In the listing that follows, count the lines holding the word "beta" and report only that number.

EXTRACTED MATERIAL:
Content starts

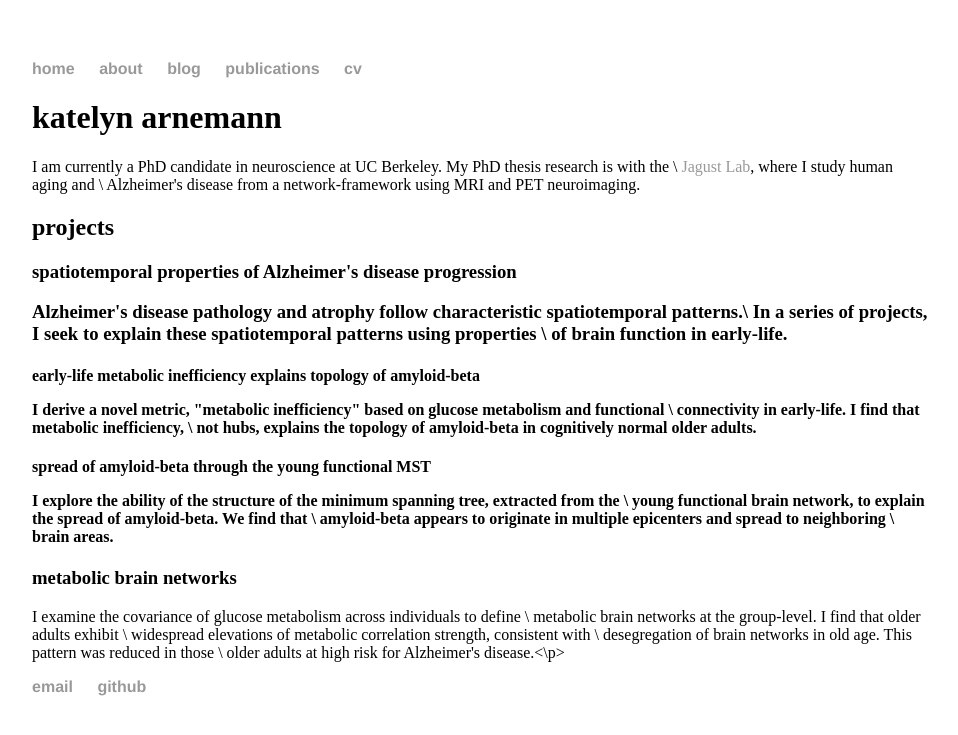
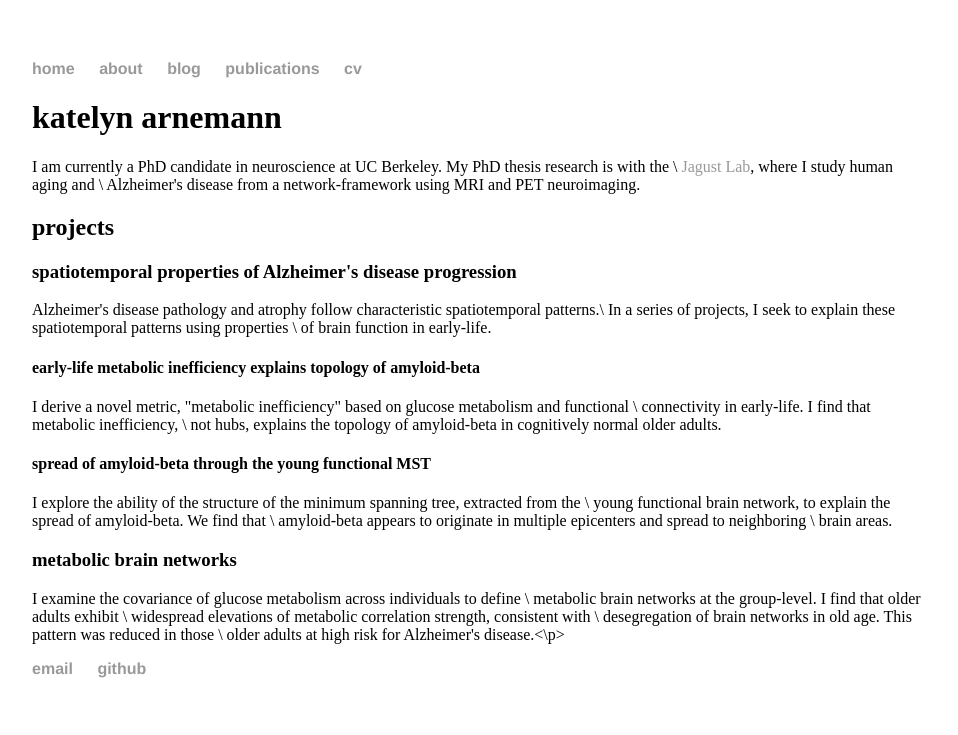
Before and after one commit to klbegany/klarnemann.github.io, a Jekyll site: the page built from index.html, in a window 1280 px wide. Shown: the top 735 px of the page, without its empty margins (160-1118 px from the left). Built offline with Jekyll 4.4.1, drawn with Linux system fonts in a browser that asks for light colours.

Commit message:
fix formatting

```diff
--- a/index.html
+++ b/index.html
@@ -8,20 +8,20 @@ title: katelyn arnemann
 		<a href="https://jagustlab.neuro.berkeley.edu">Jagust Lab</a>, where I study human aging and \
 		Alzheimer's disease from a network-framework using MRI and PET neuroimaging.</p></a></p>
 	<h2>projects</h2>
-	<h3>spatiotemporal properties of Alzheimer's disease progression
+	<h3>spatiotemporal properties of Alzheimer's disease progression</h3>
 		<p>Alzheimer's disease pathology and atrophy follow characteristic spatiotemporal patterns.\
 			In a series of projects, I seek to explain these spatiotemporal patterns using properties \
 			of brain function in early-life.</p>
-	<h4>early-life metabolic inefficiency explains topology of amyloid-beta
+	<h4>early-life metabolic inefficiency explains topology of amyloid-beta</h4>
 		<p>I derive a novel metric, "metabolic inefficiency" based on glucose metabolism and functional \
 			connectivity in early-life. I find that metabolic inefficiency, \
 			not hubs, explains the topology of amyloid-beta in cognitively normal older adults.</p>
-	<h4>spread of amyloid-beta through the young functional MST
+	<h4>spread of amyloid-beta through the young functional MST</h4>
 		<p>I explore the ability of the structure of the minimum spanning tree, extracted from the \
 			young functional brain network, to explain the spread of amyloid-beta. We find that \
 			amyloid-beta appears to originate in multiple epicenters and spread to neighboring \
-			brain areas.
-	<h3>metabolic brain networks</h4>
+			brain areas.</p>
+	<h3>metabolic brain networks</h3>
 		<p>I examine the covariance of glucose metabolism across individuals to define \
 			metabolic brain networks at the group-level. I find that older adults exhibit \
 			widespread elevations of metabolic correlation strength, consistent with \
```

Content ends

RESPONSE BOX: 7